$M'$ is bounded (in $M$) if and only if:

$\exists a \in A, K \in \R: \forall x \in B: \map {d_B} {x, a} \le K$

That is, there exists an element of $A$ within a finite distance of all elements of $B$.

Definition 2

$M'$ is bounded if and only if:

$\exists K \in \R: \forall x, y \in M': \map {d_B} {x, y} \le K$

That is, there exists a finite distance such that all pairs of elements of $B$ are within that distance.

Complex Plane

From Complex Plane is Metric Space, this concept can be applied directly to the complex plane:

Let $D$ be a subset of the complex plane $\C$.

Then $D$ is bounded (in $\C$) if and only if there exists $M \in \R$ such that:

$\forall z \in D: \cmod z \le M$

Unbounded Metric Space

Let $M = \left({X, d}\right)$ be a metric space.

Let $M' = \left({Y, d_Y}\right)$ be a subspace of $M$.

Then $M'$ is unbounded (in $M$) if and only if $M'$ is not bounded in $M$.

Also defined as

Some sources place no emphasis on the fact that the subset $B$ of the underlying set $A$ of $M$ is in fact itself a subspace of $M'$, and merely refer to a bounded set.

This, however, glosses over the facts that:

$\text{(a)}$: from Subspace of Metric Space is Metric Space, any such subset is also a metric space by dint of the induced metric $d_B$
$\text{(b)}$: without reference to such a metric, boundedness is not defined.

Hence $\mathsf{Pr} \infty \mathsf{fWiki}$ strives to ensure that boundedness is consistently defined in the context of a metric space, and not just a subset.

Also known as
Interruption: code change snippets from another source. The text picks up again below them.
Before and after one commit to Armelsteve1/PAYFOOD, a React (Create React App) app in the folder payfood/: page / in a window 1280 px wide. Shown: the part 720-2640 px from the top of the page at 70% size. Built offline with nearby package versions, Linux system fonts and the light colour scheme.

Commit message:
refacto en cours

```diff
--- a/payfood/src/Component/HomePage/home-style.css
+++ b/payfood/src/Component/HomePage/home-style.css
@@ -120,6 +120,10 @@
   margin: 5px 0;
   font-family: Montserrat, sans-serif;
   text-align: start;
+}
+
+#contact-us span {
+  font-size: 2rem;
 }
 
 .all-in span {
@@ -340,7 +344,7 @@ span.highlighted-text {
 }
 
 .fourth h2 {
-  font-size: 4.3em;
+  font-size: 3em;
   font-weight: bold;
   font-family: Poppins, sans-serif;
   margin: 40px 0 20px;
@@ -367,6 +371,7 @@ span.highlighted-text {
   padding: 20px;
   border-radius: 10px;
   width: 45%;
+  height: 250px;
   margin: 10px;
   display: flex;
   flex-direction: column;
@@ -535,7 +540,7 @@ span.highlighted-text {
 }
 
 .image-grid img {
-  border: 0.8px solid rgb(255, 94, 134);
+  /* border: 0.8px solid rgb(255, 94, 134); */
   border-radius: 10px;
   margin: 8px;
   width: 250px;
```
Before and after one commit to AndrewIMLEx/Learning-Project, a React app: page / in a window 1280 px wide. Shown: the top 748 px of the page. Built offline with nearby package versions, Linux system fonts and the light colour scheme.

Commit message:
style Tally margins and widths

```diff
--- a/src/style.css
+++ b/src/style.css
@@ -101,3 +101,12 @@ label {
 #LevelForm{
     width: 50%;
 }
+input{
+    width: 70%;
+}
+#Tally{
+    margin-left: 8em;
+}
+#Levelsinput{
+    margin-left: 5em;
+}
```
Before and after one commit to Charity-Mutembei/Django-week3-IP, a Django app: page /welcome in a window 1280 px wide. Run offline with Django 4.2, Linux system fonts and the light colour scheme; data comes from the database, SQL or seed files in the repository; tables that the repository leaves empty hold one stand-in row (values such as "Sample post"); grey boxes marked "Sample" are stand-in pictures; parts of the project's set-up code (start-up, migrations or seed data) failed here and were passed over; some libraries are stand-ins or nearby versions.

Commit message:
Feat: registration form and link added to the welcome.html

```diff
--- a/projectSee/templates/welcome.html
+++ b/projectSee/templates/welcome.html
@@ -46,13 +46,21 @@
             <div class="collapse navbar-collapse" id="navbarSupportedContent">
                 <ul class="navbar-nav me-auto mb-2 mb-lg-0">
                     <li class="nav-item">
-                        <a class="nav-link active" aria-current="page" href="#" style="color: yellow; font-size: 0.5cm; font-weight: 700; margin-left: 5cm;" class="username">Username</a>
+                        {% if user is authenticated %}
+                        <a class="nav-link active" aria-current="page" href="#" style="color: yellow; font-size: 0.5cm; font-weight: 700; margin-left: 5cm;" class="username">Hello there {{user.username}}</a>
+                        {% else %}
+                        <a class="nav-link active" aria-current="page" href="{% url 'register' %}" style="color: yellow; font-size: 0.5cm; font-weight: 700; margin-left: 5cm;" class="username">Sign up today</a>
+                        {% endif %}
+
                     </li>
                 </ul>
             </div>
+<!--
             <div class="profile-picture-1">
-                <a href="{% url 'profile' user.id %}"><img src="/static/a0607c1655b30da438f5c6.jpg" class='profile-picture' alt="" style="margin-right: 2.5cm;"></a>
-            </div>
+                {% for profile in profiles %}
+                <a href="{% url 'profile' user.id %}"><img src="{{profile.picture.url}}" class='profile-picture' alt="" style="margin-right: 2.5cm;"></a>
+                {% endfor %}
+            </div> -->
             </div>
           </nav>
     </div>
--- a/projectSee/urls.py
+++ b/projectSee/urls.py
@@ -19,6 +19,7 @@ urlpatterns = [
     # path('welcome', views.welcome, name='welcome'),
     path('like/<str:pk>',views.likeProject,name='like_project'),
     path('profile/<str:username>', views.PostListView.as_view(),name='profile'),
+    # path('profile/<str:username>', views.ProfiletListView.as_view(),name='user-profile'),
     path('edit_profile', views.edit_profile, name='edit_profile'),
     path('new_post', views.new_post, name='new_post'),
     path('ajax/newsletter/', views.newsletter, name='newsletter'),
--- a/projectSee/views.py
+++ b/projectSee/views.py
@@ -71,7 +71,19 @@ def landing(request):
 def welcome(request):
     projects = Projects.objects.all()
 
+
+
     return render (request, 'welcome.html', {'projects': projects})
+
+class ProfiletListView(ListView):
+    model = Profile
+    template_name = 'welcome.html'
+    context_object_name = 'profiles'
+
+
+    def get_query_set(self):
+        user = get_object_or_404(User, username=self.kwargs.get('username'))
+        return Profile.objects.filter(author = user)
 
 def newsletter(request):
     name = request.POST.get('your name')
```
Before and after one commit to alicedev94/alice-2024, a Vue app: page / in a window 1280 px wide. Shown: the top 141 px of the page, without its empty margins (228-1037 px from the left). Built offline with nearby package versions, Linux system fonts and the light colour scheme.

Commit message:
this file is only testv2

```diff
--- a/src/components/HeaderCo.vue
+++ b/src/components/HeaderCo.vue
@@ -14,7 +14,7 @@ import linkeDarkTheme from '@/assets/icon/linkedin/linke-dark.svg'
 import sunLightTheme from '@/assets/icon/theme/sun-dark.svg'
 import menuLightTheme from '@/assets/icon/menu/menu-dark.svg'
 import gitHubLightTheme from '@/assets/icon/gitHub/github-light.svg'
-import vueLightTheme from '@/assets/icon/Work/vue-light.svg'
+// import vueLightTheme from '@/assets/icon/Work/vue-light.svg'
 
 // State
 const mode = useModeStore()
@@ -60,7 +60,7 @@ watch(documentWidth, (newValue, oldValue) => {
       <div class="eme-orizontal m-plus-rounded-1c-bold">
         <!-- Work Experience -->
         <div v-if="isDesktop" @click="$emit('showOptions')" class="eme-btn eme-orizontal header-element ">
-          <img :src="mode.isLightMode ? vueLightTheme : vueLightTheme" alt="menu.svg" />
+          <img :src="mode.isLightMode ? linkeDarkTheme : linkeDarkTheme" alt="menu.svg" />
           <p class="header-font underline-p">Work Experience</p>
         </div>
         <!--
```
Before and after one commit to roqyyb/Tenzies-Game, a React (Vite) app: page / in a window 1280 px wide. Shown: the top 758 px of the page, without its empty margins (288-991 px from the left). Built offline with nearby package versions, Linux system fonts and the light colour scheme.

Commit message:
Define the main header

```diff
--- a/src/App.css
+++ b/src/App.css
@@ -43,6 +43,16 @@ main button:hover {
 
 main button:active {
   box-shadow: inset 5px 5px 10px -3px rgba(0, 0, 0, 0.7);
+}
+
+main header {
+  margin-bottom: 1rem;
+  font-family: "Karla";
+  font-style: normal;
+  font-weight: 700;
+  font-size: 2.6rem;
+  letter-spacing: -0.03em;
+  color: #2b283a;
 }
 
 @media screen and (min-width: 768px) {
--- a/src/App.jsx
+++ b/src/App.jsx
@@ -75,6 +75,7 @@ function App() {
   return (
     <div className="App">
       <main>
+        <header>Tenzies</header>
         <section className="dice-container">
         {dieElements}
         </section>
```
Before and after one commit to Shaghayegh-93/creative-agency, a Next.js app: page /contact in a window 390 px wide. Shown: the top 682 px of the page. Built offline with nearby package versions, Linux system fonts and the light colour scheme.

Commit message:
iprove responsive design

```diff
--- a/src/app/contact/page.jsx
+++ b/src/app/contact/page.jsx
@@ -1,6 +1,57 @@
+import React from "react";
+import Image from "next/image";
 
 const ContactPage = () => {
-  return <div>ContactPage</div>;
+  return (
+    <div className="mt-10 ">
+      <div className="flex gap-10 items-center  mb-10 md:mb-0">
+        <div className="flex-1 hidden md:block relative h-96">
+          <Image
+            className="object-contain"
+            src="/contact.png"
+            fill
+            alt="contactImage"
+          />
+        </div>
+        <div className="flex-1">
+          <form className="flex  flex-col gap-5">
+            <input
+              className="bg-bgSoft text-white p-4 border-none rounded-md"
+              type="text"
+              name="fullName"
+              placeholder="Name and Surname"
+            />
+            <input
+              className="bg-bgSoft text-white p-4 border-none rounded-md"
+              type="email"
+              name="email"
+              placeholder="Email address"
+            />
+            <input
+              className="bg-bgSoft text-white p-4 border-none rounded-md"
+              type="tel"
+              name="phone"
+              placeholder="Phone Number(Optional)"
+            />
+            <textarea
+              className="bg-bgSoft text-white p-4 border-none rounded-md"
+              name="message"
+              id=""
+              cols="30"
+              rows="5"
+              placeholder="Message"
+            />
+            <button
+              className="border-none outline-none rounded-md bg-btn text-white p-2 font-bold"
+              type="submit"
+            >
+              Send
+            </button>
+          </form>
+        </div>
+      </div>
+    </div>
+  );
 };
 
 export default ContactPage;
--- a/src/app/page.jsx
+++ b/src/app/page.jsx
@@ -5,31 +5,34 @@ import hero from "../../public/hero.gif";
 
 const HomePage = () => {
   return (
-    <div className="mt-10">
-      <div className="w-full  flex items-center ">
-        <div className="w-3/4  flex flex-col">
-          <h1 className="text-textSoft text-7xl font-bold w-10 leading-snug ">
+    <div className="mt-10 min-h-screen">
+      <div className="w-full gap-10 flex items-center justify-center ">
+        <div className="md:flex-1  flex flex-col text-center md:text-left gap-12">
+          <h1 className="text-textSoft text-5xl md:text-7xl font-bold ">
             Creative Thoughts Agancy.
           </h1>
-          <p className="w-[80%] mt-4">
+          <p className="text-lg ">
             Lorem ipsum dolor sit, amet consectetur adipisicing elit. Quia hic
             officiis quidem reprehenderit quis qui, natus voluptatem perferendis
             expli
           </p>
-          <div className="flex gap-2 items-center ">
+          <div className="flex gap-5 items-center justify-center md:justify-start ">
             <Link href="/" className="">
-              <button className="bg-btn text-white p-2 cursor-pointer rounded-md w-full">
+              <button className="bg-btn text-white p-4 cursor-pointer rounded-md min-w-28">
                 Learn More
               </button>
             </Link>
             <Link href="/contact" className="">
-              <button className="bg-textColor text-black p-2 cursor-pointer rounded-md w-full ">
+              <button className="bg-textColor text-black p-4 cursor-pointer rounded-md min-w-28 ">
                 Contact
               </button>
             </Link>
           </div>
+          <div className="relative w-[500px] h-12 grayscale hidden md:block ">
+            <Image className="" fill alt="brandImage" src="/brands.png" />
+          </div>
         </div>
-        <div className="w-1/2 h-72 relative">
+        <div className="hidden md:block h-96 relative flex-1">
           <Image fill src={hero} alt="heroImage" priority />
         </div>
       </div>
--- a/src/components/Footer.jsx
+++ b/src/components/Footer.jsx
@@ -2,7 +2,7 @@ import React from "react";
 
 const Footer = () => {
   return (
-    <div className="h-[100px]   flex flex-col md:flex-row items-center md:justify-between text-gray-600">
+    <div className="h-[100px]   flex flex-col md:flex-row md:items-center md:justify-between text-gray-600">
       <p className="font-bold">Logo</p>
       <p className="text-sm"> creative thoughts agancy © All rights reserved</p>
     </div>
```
If the context is clear, it is acceptable to use the term bounded space for bounded metric space.

Also see

• Results about bounded metric spaces can be found here.